# Try it:
Copy everything in the data below exactly except the pictures.

# Dataset excerpts:
● ● ● ● ● ● ●
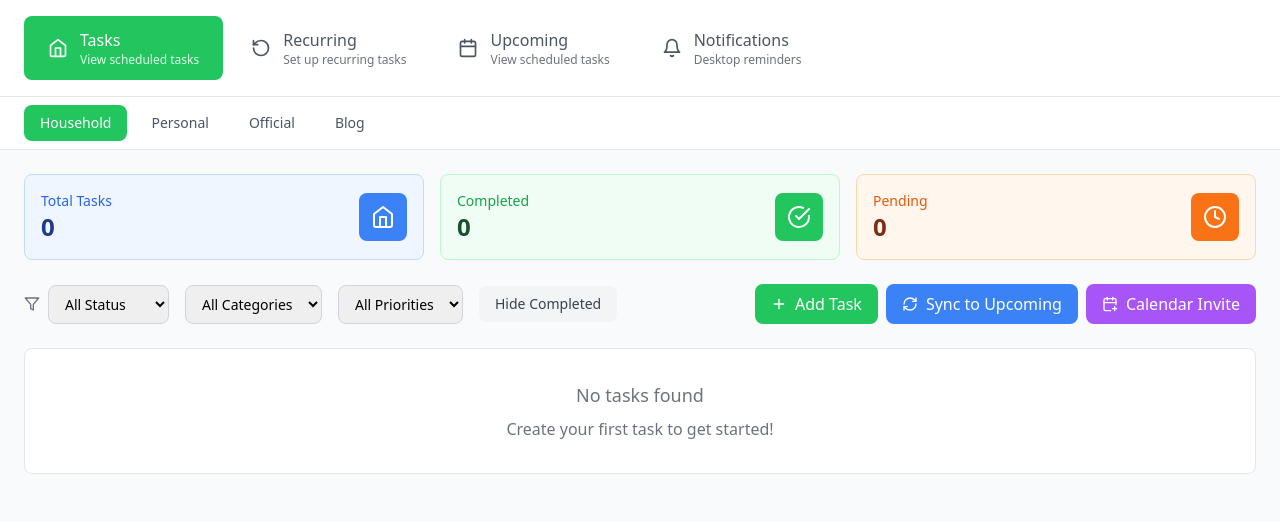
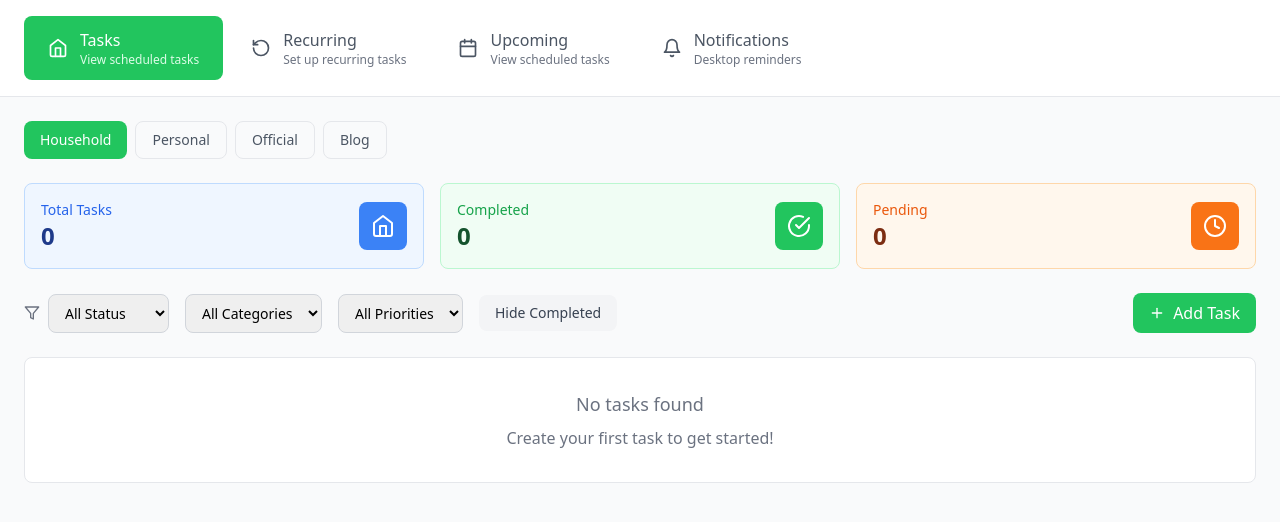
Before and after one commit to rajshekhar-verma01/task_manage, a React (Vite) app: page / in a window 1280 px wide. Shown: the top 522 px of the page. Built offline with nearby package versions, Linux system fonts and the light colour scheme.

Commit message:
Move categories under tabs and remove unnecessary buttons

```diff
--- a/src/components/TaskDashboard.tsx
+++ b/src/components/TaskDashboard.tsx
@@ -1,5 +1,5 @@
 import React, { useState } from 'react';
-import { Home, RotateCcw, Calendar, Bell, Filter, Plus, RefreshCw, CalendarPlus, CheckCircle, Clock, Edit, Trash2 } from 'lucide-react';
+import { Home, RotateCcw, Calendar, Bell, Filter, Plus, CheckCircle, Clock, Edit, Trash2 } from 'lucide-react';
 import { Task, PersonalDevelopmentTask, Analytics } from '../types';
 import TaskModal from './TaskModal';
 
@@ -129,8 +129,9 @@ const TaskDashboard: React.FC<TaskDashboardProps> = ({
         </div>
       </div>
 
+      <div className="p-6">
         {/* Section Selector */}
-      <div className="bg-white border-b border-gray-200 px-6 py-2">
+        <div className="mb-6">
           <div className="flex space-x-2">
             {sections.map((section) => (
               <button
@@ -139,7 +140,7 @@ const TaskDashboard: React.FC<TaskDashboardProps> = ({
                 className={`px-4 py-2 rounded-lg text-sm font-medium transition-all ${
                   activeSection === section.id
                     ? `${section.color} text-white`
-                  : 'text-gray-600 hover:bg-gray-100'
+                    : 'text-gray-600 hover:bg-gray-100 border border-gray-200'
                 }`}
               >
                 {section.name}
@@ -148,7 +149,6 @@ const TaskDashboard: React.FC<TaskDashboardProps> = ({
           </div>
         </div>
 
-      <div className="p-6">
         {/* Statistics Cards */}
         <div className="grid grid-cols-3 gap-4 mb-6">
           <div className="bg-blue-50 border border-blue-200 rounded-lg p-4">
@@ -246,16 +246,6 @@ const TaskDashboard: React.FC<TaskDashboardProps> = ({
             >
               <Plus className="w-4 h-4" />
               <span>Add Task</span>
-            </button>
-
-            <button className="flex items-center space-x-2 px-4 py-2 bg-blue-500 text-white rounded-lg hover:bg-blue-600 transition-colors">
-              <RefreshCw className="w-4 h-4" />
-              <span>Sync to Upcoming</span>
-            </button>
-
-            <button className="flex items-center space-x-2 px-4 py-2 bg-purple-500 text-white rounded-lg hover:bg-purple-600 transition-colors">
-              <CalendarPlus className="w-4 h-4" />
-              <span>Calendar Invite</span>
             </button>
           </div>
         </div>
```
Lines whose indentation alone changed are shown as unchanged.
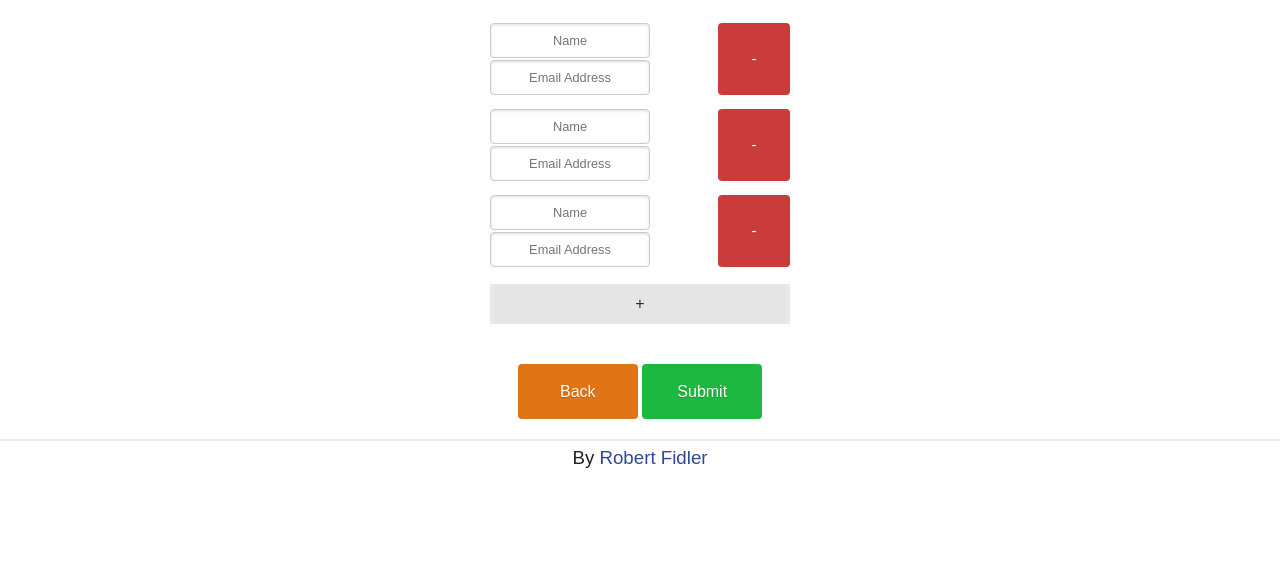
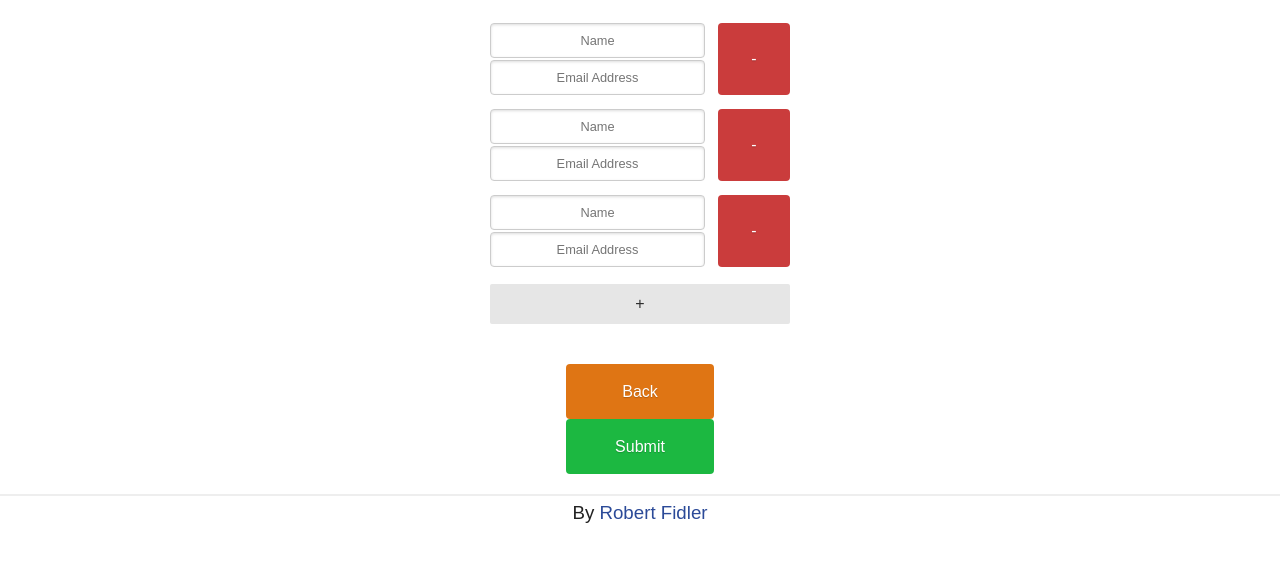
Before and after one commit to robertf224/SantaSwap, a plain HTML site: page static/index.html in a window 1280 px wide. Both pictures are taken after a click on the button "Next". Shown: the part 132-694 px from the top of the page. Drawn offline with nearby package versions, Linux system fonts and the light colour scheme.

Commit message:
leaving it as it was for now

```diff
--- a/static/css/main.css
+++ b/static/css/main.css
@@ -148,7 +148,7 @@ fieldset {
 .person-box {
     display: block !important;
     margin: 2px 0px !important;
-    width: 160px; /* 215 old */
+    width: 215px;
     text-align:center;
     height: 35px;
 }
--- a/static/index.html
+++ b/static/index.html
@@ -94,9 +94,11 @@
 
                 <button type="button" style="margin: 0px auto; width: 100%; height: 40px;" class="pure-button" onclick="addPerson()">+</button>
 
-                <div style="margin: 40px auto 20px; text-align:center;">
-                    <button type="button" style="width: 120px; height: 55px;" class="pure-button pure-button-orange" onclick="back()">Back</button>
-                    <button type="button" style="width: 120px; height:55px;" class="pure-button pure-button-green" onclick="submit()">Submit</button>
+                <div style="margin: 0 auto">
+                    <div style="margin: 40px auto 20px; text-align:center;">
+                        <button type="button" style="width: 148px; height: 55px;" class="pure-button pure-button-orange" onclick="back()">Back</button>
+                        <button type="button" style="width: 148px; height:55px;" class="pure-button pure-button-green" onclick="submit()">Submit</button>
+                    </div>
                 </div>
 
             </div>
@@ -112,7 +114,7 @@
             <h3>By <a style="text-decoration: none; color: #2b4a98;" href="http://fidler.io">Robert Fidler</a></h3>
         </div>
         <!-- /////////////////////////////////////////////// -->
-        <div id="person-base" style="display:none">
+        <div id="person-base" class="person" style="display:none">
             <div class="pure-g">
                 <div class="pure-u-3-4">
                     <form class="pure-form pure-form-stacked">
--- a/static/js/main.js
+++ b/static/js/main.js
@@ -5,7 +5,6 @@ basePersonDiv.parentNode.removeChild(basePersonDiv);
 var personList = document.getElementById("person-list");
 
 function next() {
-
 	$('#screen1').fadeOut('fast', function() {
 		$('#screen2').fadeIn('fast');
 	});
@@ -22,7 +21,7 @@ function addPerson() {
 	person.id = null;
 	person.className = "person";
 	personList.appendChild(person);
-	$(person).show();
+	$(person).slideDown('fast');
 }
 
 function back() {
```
● ● ● ● ● ● ●
# Exercise result:
Before and after one commit to rajshekhar-verma01/task_manage, a React (Vite) app: page / in a window 1280 px wide. Shown: the top 522 px of the page. Built offline with nearby package versions, Linux system fonts and the light colour scheme.

Commit message:
Move categories under tabs and remove unnecessary buttons

```diff
--- a/src/components/TaskDashboard.tsx
+++ b/src/components/TaskDashboard.tsx
@@ -1,5 +1,5 @@
 import React, { useState } from 'react';
-import { Home, RotateCcw, Calendar, Bell, Filter, Plus, RefreshCw, CalendarPlus, CheckCircle, Clock, Edit, Trash2 } from 'lucide-react';
+import { Home, RotateCcw, Calendar, Bell, Filter, Plus, CheckCircle, Clock, Edit, Trash2 } from 'lucide-react';
 import { Task, PersonalDevelopmentTask, Analytics } from '../types';
 import TaskModal from './TaskModal';
 
@@ -129,8 +129,9 @@ const TaskDashboard: React.FC<TaskDashboardProps> = ({
         </div>
       </div>
 
+      <div className="p-6">
         {/* Section Selector */}
-      <div className="bg-white border-b border-gray-200 px-6 py-2">
+        <div className="mb-6">
           <div className="flex space-x-2">
             {sections.map((section) => (
               <button
@@ -139,7 +140,7 @@ const TaskDashboard: React.FC<TaskDashboardProps> = ({
                 className={`px-4 py-2 rounded-lg text-sm font-medium transition-all ${
                   activeSection === section.id
                     ? `${section.color} text-white`
-                  : 'text-gray-600 hover:bg-gray-100'
+                    : 'text-gray-600 hover:bg-gray-100 border border-gray-200'
                 }`}
               >
                 {section.name}
@@ -148,7 +149,6 @@ const TaskDashboard: React.FC<TaskDashboardProps> = ({
           </div>
         </div>
 
-      <div className="p-6">
         {/* Statistics Cards */}
         <div className="grid grid-cols-3 gap-4 mb-6">
           <div className="bg-blue-50 border border-blue-200 rounded-lg p-4">
@@ -246,16 +246,6 @@ const TaskDashboard: React.FC<TaskDashboardProps> = ({
             >
               <Plus className="w-4 h-4" />
               <span>Add Task</span>
-            </button>
-
-            <button className="flex items-center space-x-2 px-4 py-2 bg-blue-500 text-white rounded-lg hover:bg-blue-600 transition-colors">
-              <RefreshCw className="w-4 h-4" />
-              <span>Sync to Upcoming</span>
-            </button>
-
-            <button className="flex items-center space-x-2 px-4 py-2 bg-purple-500 text-white rounded-lg hover:bg-purple-600 transition-colors">
-              <CalendarPlus className="w-4 h-4" />
-              <span>Calendar Invite</span>
             </button>
           </div>
         </div>
```
Lines whose indentation alone changed are shown as unchanged.
Before and after one commit to robertf224/SantaSwap, a plain HTML site: page static/index.html in a window 1280 px wide. Both pictures are taken after a click on the button "Next". Shown: the part 132-694 px from the top of the page. Drawn offline with nearby package versions, Linux system fonts and the light colour scheme.

Commit message:
leaving it as it was for now

```diff
--- a/static/css/main.css
+++ b/static/css/main.css
@@ -148,7 +148,7 @@ fieldset {
 .person-box {
     display: block !important;
     margin: 2px 0px !important;
-    width: 160px; /* 215 old */
+    width: 215px;
     text-align:center;
     height: 35px;
 }
--- a/static/index.html
+++ b/static/index.html
@@ -94,9 +94,11 @@
 
                 <button type="button" style="margin: 0px auto; width: 100%; height: 40px;" class="pure-button" onclick="addPerson()">+</button>
 
-                <div style="margin: 40px auto 20px; text-align:center;">
-                    <button type="button" style="width: 120px; height: 55px;" class="pure-button pure-button-orange" onclick="back()">Back</button>
-                    <button type="button" style="width: 120px; height:55px;" class="pure-button pure-button-green" onclick="submit()">Submit</button>
+                <div style="margin: 0 auto">
+                    <div style="margin: 40px auto 20px; text-align:center;">
+                        <button type="button" style="width: 148px; height: 55px;" class="pure-button pure-button-orange" onclick="back()">Back</button>
+                        <button type="button" style="width: 148px; height:55px;" class="pure-button pure-button-green" onclick="submit()">Submit</button>
+                    </div>
                 </div>
 
             </div>
@@ -112,7 +114,7 @@
             <h3>By <a style="text-decoration: none; color: #2b4a98;" href="http://fidler.io">Robert Fidler</a></h3>
         </div>
         <!-- /////////////////////////////////////////////// -->
-        <div id="person-base" style="display:none">
+        <div id="person-base" class="person" style="display:none">
             <div class="pure-g">
                 <div class="pure-u-3-4">
                     <form class="pure-form pure-form-stacked">
--- a/static/js/main.js
+++ b/static/js/main.js
@@ -5,7 +5,6 @@ basePersonDiv.parentNode.removeChild(basePersonDiv);
 var personList = document.getElementById("person-list");
 
 function next() {
-
 	$('#screen1').fadeOut('fast', function() {
 		$('#screen2').fadeIn('fast');
 	});
@@ -22,7 +21,7 @@ function addPerson() {
 	person.id = null;
 	person.className = "person";
 	personList.appendChild(person);
-	$(person).show();
+	$(person).slideDown('fast');
 }
 
 function back() {
```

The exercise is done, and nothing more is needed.